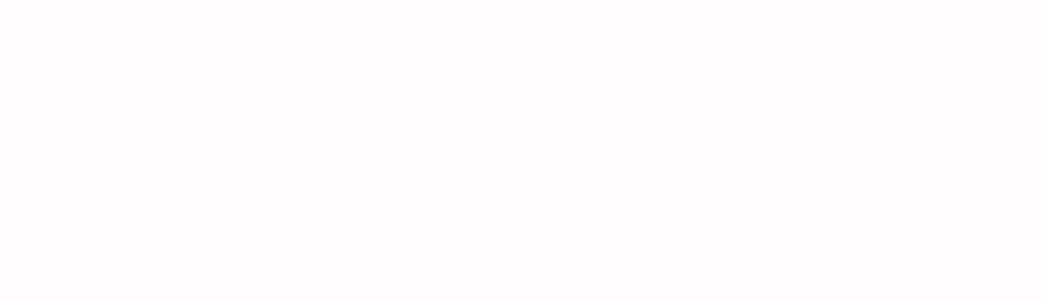
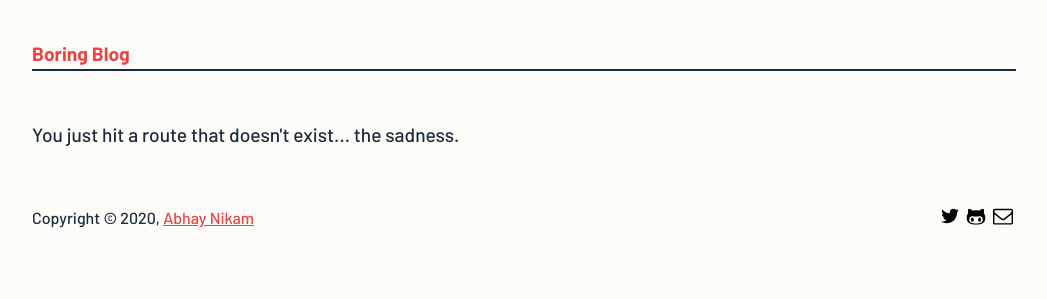
Before and after one commit to abhaynikam/gatsby-nice-blog, a Gatsby site: page /404 in a window 1280 px wide. Before the commit this address had no page. Shown: the whole page, without its empty margins (116-1163 px from the left). Built offline with nearby package versions, Linux system fonts and the light colour scheme; Gatsby itself is replaced by a stand-in of ours.

Commit message:
Added not found template

```diff
--- a/gatsby/create-pages.js
+++ b/gatsby/create-pages.js
@@ -6,6 +6,12 @@ const createPostsPages = require('./pagination/create-posts-pages.js');
 
 const createPages = async ({ graphql, actions, reporter }) => {
   const { createPage } = actions
+
+  // 404
+  createPage({
+    path: '/404',
+    component: path.resolve('./src/templates/not-found-template.js')
+  });
 
   const result = await graphql(`
     {
--- a/src/hooks/use-site-metadata.js
+++ b/src/hooks/use-site-metadata.js
@@ -7,6 +7,7 @@ const useSiteMetadata = () => {
       query SiteMetaData {
         site {
           siteMetadata {
+            title
             author {
               name
             }
--- /dev/null
+++ b/src/templates/not-found-template.js
@@ -0,0 +1,16 @@
+// @flow strict
+import React from 'react';
+import Layout from '../components/Layout';
+import { useSiteMetadata } from '../hooks';
+
+const NotFoundTemplate = ({ location }) => {
+  const { title, subtitle } = useSiteMetadata();
+
+  return (
+    <Layout title={title} location={location}>
+      <p>You just hit a route that doesn&#39;t exist... the sadness.</p>
+    </Layout>
+  );
+};
+
+export default NotFoundTemplate;
```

• TASK INSTRUCTIONS: Which lines in the records above contain the string "from"? Copy each one.

• ANSWER BOX:
Before and after one commit to abhaynikam/gatsby-nice-blog, a Gatsby site: page /404 in a window 1280 px wide. Before the commit this address had no page. Shown: the whole page, without its empty margins (116-1163 px from the left). Built offline with nearby package versions, Linux system fonts and the light colour scheme; Gatsby itself is replaced by a stand-in of ours.
+import React from 'react';
+import Layout from '../components/Layout';
+import { useSiteMetadata } from '../hooks';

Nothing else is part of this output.